### Your task
Copy each record exactly as it reads, leaving out any pictures it holds.

### Input material

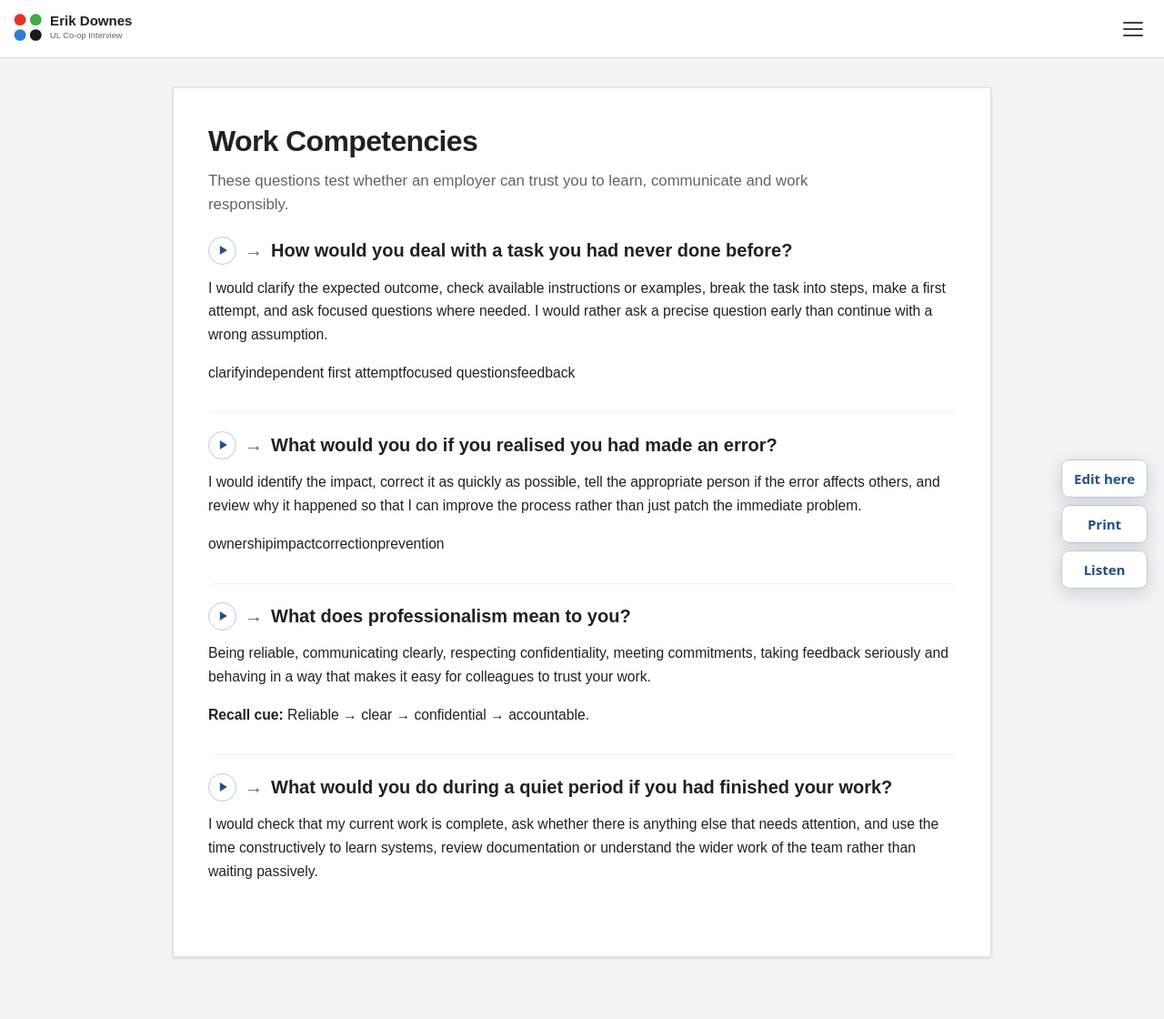
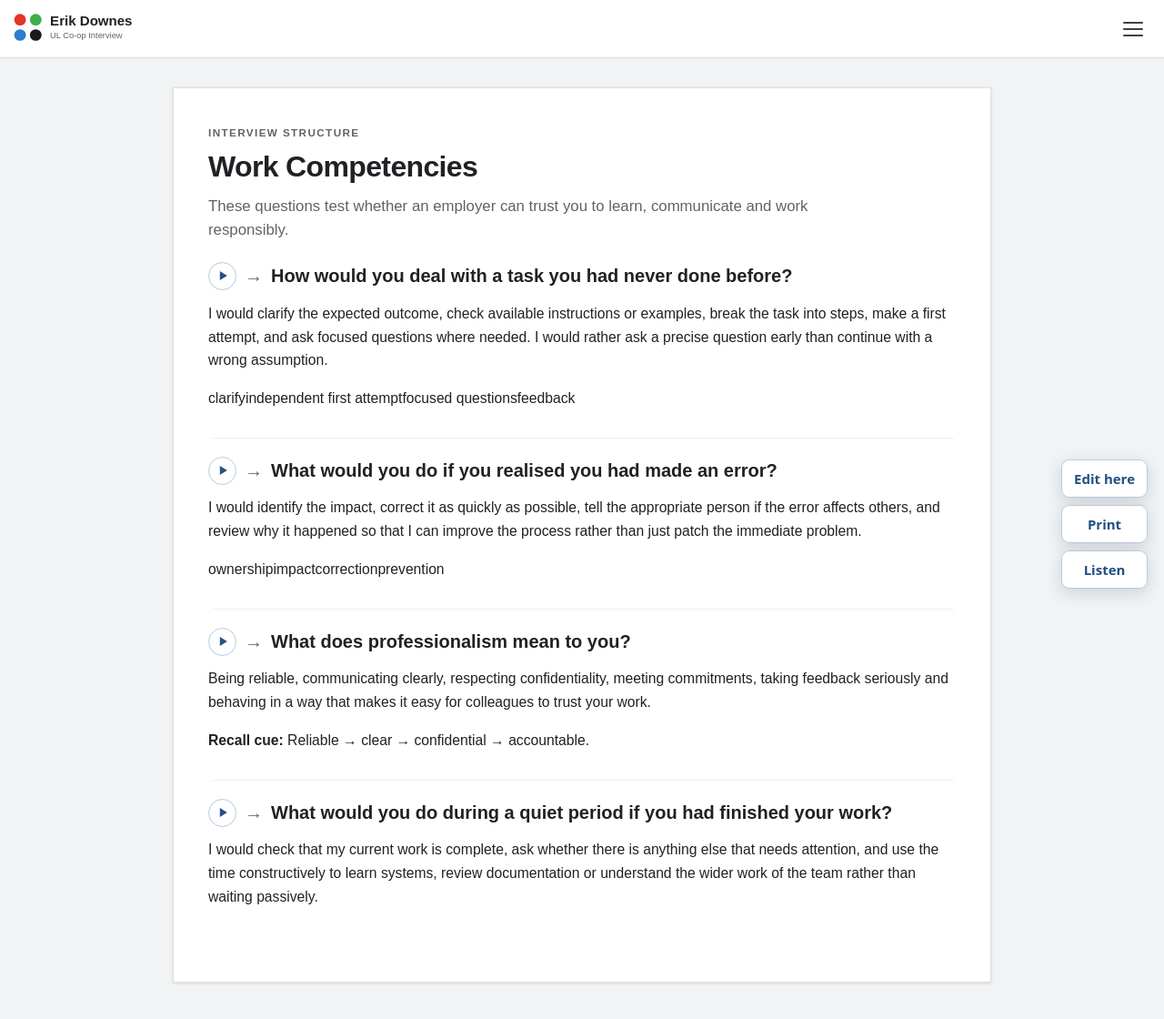
Before and after one commit to ronandownes/coop, a Jekyll site: the page built from work-readiness.md, in a window 1280 px wide and 1152 px high. Shown: the top 1120 px of the window at 91% size. Built offline with Jekyll 4.4.1, drawn with Linux system fonts in a browser that asks for light colours.

Commit message:
Restore eyebrow value

```diff
--- a/work-readiness.md
+++ b/work-readiness.md
@@ -3,6 +3,7 @@ layout: doc
 handle: Competencies
 title: Work Competencies
 nav_order: 60
+eyebrow: INTERVIEW STRUCTURE
 intro: These questions test whether an employer can trust you to learn,
   communicate and work responsibly.
 ---
```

### Answer to the exercise
Before and after one commit to ronandownes/coop, a Jekyll site: the page built from work-readiness.md, in a window 1280 px wide and 1152 px high. Shown: the top 1120 px of the window at 91% size. Built offline with Jekyll 4.4.1, drawn with Linux system fonts in a browser that asks for light colours.

Commit message:
Restore eyebrow value

```diff
--- a/work-readiness.md
+++ b/work-readiness.md
@@ -3,6 +3,7 @@ layout: doc
 handle: Competencies
 title: Work Competencies
 nav_order: 60
+eyebrow: INTERVIEW STRUCTURE
 intro: These questions test whether an employer can trust you to learn,
   communicate and work responsibly.
 ---
```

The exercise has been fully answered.